Wheat is being used for animal feed in Western Cape Province, which produces about 40% of South Africa’s wheat, said an official at Meadow Feeds, who declined to be identified in line with company policy.
Meadow, owned by Pretoria, South Africa-based Astral Foods, supplies feed for farm animals ranging from chickens and ostriches to cattle.
While yellow corn is still being used, the difference between the cost of wheat produced in the province and corn shipped from provinces in eastern South Africa is making wheat an affordable alternative, he said in an interview with Bloomberg.
Corn prices in South Africa have surged after national stocks of the grain dropped 40% as of the end of November, the biggest fall in at least a decade, because of a surge in exports.

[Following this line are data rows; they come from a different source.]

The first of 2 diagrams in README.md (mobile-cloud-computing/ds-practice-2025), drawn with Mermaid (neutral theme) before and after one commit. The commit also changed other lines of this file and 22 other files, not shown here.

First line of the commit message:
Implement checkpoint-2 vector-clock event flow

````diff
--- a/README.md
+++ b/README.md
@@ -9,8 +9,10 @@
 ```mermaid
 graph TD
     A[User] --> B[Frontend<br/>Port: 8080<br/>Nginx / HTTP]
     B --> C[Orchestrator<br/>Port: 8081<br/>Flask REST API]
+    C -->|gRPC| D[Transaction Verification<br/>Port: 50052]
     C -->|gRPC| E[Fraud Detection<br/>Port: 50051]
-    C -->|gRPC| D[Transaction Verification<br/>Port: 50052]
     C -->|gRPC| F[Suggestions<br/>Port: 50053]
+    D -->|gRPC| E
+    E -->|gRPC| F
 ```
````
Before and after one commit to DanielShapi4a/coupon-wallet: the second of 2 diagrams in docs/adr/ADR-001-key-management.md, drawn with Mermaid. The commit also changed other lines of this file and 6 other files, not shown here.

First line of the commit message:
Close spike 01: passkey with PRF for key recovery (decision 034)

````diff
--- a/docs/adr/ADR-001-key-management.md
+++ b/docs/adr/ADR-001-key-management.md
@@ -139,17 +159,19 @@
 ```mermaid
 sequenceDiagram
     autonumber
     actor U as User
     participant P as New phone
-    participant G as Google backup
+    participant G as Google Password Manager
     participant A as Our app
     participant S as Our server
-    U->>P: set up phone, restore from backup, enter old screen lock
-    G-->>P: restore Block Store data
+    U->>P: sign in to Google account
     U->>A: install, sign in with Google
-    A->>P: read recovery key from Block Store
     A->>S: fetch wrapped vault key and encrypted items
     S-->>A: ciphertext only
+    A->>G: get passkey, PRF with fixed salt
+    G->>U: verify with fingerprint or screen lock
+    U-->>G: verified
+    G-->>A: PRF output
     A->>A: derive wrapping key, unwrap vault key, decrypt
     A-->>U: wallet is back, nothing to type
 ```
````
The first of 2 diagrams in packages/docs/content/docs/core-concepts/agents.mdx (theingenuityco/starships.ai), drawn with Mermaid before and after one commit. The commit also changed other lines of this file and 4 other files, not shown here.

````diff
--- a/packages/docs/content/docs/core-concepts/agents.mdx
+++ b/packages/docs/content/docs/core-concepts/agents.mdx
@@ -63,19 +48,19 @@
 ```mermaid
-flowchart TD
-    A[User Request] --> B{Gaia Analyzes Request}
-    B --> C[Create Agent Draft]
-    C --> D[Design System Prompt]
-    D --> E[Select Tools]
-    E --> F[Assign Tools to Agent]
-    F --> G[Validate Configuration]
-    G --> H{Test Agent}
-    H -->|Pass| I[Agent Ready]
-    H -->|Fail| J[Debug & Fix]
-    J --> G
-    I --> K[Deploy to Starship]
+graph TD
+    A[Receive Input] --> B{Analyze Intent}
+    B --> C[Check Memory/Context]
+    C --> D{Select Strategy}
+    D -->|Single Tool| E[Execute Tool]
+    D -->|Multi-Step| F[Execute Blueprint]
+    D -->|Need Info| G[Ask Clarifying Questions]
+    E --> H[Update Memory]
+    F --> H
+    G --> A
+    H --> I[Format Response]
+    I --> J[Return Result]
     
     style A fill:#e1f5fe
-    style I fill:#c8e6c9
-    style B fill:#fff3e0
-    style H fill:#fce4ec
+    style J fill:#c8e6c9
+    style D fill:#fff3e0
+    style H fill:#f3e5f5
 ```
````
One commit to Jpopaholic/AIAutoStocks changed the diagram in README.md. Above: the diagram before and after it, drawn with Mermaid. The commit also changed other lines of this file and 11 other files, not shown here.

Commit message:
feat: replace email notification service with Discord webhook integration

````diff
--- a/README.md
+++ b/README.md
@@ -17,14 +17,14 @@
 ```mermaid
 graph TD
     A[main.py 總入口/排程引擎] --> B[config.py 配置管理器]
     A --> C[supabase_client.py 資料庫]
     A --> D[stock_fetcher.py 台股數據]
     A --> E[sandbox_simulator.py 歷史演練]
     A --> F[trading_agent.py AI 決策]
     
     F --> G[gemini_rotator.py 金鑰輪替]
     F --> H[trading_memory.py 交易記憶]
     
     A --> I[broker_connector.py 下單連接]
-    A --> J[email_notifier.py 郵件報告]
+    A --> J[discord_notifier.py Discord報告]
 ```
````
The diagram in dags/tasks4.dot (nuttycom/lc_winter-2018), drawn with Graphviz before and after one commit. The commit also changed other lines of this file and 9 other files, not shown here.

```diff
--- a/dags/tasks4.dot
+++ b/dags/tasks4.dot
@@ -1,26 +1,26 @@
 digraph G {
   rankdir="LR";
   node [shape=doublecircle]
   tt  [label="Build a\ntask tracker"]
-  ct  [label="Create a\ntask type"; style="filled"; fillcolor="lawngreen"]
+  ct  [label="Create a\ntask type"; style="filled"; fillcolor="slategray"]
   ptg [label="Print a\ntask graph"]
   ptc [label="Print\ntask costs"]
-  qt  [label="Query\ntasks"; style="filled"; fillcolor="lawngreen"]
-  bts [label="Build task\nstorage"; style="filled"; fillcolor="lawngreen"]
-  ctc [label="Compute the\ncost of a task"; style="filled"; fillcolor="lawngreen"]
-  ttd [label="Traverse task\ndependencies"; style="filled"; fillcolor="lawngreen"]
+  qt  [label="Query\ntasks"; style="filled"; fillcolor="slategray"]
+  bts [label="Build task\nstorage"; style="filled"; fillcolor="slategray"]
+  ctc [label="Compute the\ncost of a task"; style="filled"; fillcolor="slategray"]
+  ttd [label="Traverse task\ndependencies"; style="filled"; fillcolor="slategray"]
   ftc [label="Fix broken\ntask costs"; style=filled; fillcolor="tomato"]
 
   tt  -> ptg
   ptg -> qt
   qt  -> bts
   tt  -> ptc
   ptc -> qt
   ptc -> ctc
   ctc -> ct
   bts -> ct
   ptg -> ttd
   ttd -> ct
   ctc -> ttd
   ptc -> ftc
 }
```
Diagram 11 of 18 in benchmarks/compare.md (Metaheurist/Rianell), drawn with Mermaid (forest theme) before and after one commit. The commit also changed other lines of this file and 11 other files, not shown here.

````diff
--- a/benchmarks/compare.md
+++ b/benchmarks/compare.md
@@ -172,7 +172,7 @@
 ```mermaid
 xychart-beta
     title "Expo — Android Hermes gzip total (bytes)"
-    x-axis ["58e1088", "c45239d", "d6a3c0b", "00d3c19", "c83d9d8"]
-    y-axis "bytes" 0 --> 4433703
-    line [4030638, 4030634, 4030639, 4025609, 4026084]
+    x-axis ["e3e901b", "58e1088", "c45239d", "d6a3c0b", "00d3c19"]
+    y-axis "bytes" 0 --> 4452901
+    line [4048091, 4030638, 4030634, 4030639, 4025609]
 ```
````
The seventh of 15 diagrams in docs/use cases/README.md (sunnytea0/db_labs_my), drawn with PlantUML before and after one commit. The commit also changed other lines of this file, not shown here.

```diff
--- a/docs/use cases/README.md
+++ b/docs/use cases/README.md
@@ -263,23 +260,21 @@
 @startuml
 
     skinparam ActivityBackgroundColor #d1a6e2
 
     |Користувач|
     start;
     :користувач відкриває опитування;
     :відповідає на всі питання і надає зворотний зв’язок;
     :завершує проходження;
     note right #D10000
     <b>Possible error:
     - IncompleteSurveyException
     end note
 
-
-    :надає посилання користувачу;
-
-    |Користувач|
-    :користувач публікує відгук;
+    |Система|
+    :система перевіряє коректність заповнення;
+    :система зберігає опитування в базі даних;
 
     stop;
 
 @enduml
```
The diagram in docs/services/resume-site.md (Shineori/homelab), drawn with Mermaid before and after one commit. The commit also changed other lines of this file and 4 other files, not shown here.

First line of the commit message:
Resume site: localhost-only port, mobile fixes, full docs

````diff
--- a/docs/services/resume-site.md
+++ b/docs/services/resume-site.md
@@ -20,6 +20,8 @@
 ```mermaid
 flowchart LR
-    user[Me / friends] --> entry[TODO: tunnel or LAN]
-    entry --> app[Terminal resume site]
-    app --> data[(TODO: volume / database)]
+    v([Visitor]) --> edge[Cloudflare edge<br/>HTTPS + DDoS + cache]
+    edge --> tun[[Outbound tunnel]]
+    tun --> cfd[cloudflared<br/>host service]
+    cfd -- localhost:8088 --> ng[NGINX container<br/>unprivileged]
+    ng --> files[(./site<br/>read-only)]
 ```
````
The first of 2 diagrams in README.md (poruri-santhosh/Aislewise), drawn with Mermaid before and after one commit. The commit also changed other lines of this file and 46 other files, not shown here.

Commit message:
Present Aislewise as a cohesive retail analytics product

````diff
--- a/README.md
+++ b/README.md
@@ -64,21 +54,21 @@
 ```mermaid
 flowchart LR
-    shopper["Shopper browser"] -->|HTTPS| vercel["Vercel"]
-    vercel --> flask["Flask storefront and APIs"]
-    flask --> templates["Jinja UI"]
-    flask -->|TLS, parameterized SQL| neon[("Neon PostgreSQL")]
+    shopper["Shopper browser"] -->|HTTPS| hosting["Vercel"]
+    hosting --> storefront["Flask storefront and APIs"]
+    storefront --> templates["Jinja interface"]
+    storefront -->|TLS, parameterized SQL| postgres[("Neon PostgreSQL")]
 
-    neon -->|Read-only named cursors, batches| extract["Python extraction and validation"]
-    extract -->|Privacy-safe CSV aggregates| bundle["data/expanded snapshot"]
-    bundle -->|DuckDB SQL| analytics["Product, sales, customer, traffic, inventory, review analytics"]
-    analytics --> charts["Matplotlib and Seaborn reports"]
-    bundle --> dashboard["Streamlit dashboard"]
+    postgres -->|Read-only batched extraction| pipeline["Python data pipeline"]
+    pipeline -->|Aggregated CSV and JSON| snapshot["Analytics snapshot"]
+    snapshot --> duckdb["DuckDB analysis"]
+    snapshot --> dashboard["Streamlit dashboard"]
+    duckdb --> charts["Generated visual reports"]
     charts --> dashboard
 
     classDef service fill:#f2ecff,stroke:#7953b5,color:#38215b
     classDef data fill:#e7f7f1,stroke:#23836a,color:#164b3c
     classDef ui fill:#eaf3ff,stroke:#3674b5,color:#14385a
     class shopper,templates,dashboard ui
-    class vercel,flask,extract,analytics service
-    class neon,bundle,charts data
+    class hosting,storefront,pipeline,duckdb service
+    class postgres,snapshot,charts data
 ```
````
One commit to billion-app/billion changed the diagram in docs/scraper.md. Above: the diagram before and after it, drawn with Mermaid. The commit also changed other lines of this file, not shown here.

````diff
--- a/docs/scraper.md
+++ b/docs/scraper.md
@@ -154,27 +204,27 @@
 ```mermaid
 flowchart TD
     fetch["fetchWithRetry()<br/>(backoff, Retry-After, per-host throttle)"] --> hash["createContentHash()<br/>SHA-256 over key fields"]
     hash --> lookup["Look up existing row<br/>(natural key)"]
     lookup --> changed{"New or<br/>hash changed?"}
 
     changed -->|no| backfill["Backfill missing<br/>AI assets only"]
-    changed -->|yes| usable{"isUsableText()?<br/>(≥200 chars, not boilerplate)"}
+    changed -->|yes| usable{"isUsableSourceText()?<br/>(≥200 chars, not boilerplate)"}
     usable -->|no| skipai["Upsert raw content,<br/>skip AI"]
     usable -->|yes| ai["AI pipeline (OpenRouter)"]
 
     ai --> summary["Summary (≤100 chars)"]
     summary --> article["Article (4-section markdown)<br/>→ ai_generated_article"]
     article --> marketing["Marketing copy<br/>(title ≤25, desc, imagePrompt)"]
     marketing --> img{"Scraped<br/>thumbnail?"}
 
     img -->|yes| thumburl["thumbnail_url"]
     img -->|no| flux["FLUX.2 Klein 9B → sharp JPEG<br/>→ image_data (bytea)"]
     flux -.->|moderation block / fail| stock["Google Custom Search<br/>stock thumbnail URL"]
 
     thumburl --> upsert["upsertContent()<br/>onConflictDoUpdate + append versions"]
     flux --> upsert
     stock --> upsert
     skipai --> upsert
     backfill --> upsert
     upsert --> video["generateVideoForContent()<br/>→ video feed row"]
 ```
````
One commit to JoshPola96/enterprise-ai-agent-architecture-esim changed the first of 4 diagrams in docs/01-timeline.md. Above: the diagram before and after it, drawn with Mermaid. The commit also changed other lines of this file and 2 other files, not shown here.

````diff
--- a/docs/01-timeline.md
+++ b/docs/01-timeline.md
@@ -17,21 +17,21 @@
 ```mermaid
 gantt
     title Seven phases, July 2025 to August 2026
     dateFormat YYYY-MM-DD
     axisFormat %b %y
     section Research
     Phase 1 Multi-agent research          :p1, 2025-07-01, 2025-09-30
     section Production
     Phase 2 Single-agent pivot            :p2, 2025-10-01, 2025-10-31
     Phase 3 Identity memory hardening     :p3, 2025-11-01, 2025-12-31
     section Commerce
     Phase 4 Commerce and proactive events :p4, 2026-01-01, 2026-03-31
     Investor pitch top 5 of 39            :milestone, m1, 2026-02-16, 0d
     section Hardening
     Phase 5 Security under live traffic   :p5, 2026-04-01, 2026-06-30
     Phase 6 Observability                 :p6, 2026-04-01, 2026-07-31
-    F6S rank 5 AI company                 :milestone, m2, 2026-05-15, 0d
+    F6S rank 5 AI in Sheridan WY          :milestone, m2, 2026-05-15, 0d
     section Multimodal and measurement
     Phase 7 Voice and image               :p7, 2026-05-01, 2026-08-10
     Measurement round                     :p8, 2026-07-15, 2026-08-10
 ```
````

“This is happening for the first time in roughly 10 years,” he said. Historically, wheat used to be approximately 900 rand ($112) more expensive per ton than yellow corn, but the difference has narrowed, Brink van Wyk, a trader at Bosveld Graan, said in an interview in Johannesburg.
Yellow corn for March delivery closed trade at 2,570 rand a ton on the South African Futures Exchange in Johannesburg, and has increased 39% in the last six months while wheat for delivery in that month closed trade at 2,795 rand, a difference of 225 rand. Six months ago wheat was 940 rand more expensive than yellow corn.